The 1983 budget: Reagan hews to economic program, charts largest peacetime military buildup in US history
Washington — While the Reagan administration is trying to put the rest of the federal government on a grapefruit-and-dry-toast diet, the mess kits across the Potomac River at the Pentagon are being loaded with meat and potatoes.
As outlined in the 1983 White House budget - and consistent with the President's desire to sharply stiffen the US defense posture - the armed services are to get more of everything.
Three themes characterize the military buildup now continuing into the second year of the Reagan presidency:
* Strengthening strategic nuclear might to counter a Soviet increase that in recent years has narrowed (and in some areas wiped out) US supremacy.
* Improving mobility, readiness, and the ability to ''project power'' with conventional forces into trouble spots around the world.
* Instituting ''honest budgeting'' at the Pentagon, which means lessening those infamous cost overruns by letting Americans know that the military buildup will cost a lot now - and even more in coming years. Included here are ''management initiatives'' such as multi-year procurement and bulk buying that can be initially expensive but save money in the long run.
In his budget message, to be formally submitted to Congress today, Mr. Reagan puts it in a nutshell: ''Real defense spending will rise rapidly in the next several years, and the defense share of the federal budget will climb steadily.''
This steady climb will take the military from about one-fourth the US budget a year ago to about 37 percent in l986. As a portion of the gross national product, this is a rise from 5 percent to 7 percent.
While costs for many social programs will be held down or cut, defense spending will rise from $183 billion in 1982 to $216 in the coming year. In total spending authority (which includes money to be spent in future years and is a more-accurate measure), the Pentagon budget will rise to $258 billion, or more than 13 percent minus inflation.
This is the White House version of overall defense needs, and one that may be changed as the budget drama unfolds.
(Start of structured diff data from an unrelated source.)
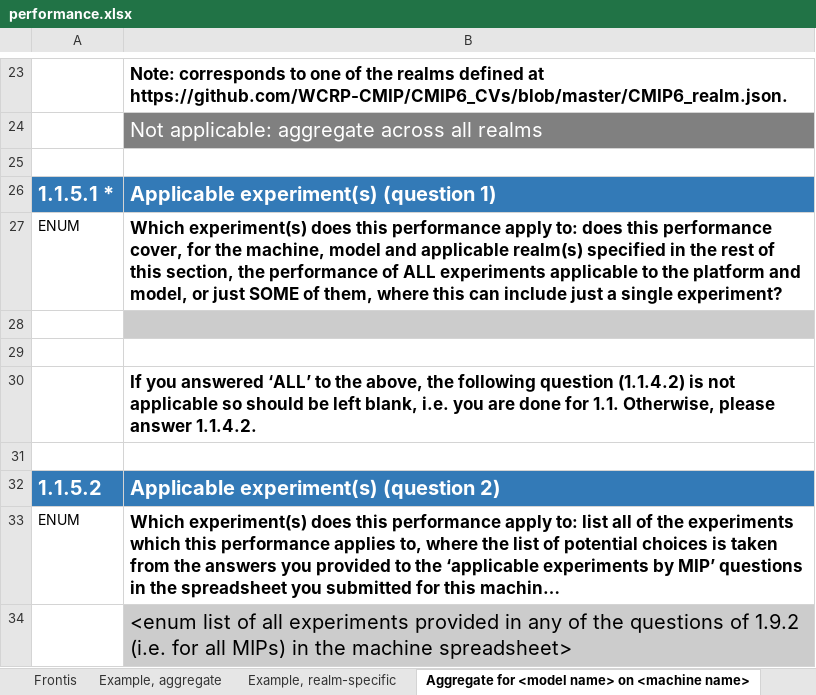
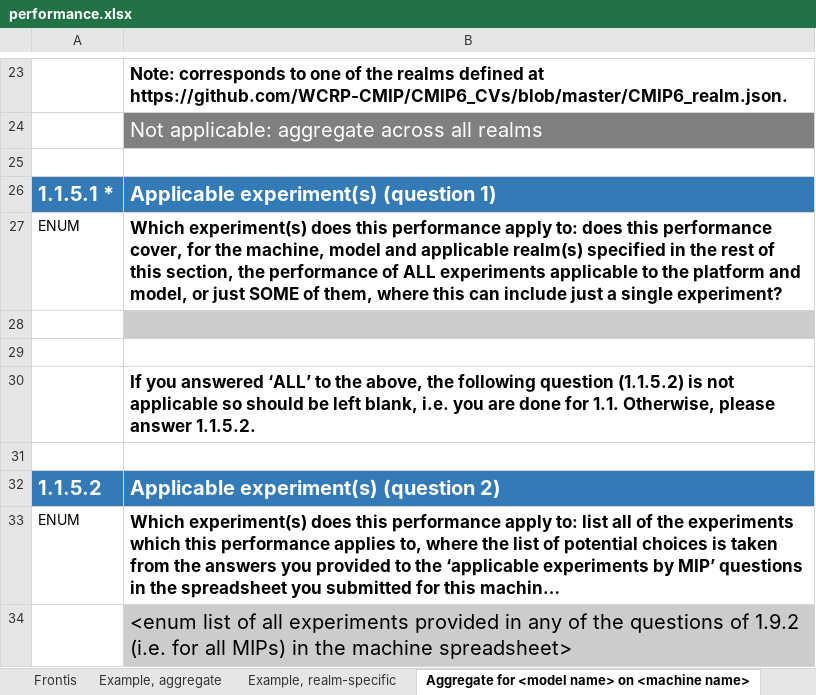
Before and after one commit to ES-DOC/cmip6, an Excel workbook: lib/machines/templates/performance.xlsx, sheet Aggregate for <model name> on <machine name>, drawn as a sheet; only a part is shown, gaps mark what is left out; long unchanged cells end in …; values as stored, in another font and other column widths than the file's, no borders; the diff names each change by its address in the sheet, - before the commit and + after, or states it on an @@ line.

```diff
--- a/lib/machines/templates/performance.xlsx (sheet Aggregate for <model name> on <machine name>)
+++ b/lib/machines/templates/performance.xlsx (sheet Aggregate for <model name> on <machine name>)
-B30: …following question (1.1.4.2) is not applicable so should be left blank, i.e. you are done for 1.1. Otherwise, please answer 1.1.4.2.
+B30: …following question (1.1.5.2) is not applicable so should be left blank, i.e. you are done for 1.1. Otherwise, please answer 1.1.5.2.
```
Also changed, not shown: sheet <realm name> of <model name> on <machine name>, sheet Example, realm-specific, sheet Frontis, sheet Example, aggregate.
While many lawmakers - including some prominent Republicans - are talking about cutting the Pentagon budget, it is unlikely that massive changes will be made.
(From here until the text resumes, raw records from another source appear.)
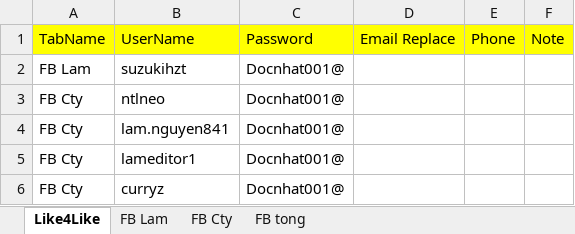
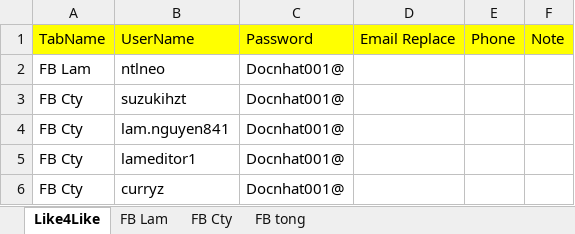
Before and after one commit to Ntlneo/CoreAutomationTest, an Excel workbook: TestAuto/DataTest/DataAutoFB.xlsx, sheet Like4Like, drawn as a sheet; values as stored, in another font and other column widths than the file's, no borders; removed rows and columns are numbered as before the commit, all else as after; the diff names each change by its address in the sheet, - before the commit and + after, or states it on an @@ line.

```diff
--- a/TestAuto/DataTest/DataAutoFB.xlsx (sheet Like4Like)
+++ b/TestAuto/DataTest/DataAutoFB.xlsx (sheet Like4Like)
-row 2: FB Lam | suzukihzt | Docnhat001@
-A2: FB Cty
+A2: FB Lam
+row 3: FB Cty | suzukihzt | Docnhat001@
```
Also changed, not shown: sheet FB Lam, sheet FB tong, 3 other files.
The Congressional Budget Office (CBO) points out that even reducing the cost ''big ticket'' items like nuclear aircraft carriers and submarines, tanks, fighters, and bombers $14 billion in total spending authority only drops projected l983 Pentagon outlays by $1 billion.
''Substantially larger reductions in defense outlays in the next few years would require cuts in operating accounts,'' the CBO reported Feb. 5. ''Yet increased spending in operating accounts is generally felt to be essential for maintaining military readiness, and cuts in these accounts might therefore be less acceptable.''
With major increases for spare parts, ammunition, training, fuel, and maintenance, the Pentagon itself has no intention of scrimping on military readiness and sustainability. By budgeting for two new nuclear carriers, large cargo and tanker aircraft, 328 new Air Force and Navy-Marine tactical planes, and 776 new M-1 tanks, it wants to quickly move its influence into such regions as the Persian Gulf if necessary. To heighten the nation's power away from home, the administration also is continuing toward its goal of a 600-ship Navy by budgeting for 133 new ships by 1987 at a cost of $96 billion. This is more than twice as much as the Carter administration plan.
One of the more-controversial aspects of the defense budget no doubt will be the increased spending for chemical warfare.
On the strategic side, the administration is pushing ahead with plans for the B-1B and ''Stealth'' bombers, Trident submarines and missiles, the MX missile, cruise missiles, and improved command and control systems for these nuclear armaments.
''We think this is a minimal budget to do the job,'' says Deputy Defense Secretary Frank Carlucci. ''We don't think our budget should be measured against social programs but against the threat.''
Defense spending will be measured against the projected federal deficit, however, and the Pentagon will try to convince lawmakers that it is spending its enormous sums realistically as well as wisely.
By using a higher inflation figure based on actual Pentagon experience and enforcing procurement reforms initiated recently by Mr. Carlucci, defense officials say they intend to practice better management. Through multi-year contracting they expect to save $125 million in 1983 and more than $1 billion through 1987, for example. By budgeting $6.8 billion now for two nuclear aircraft carriers and building these new warships in tandem, they expect to save
Of course, the complicated manner in which the administration goes about buying those expensive weapons systems will doubtless come under critical scrutiny.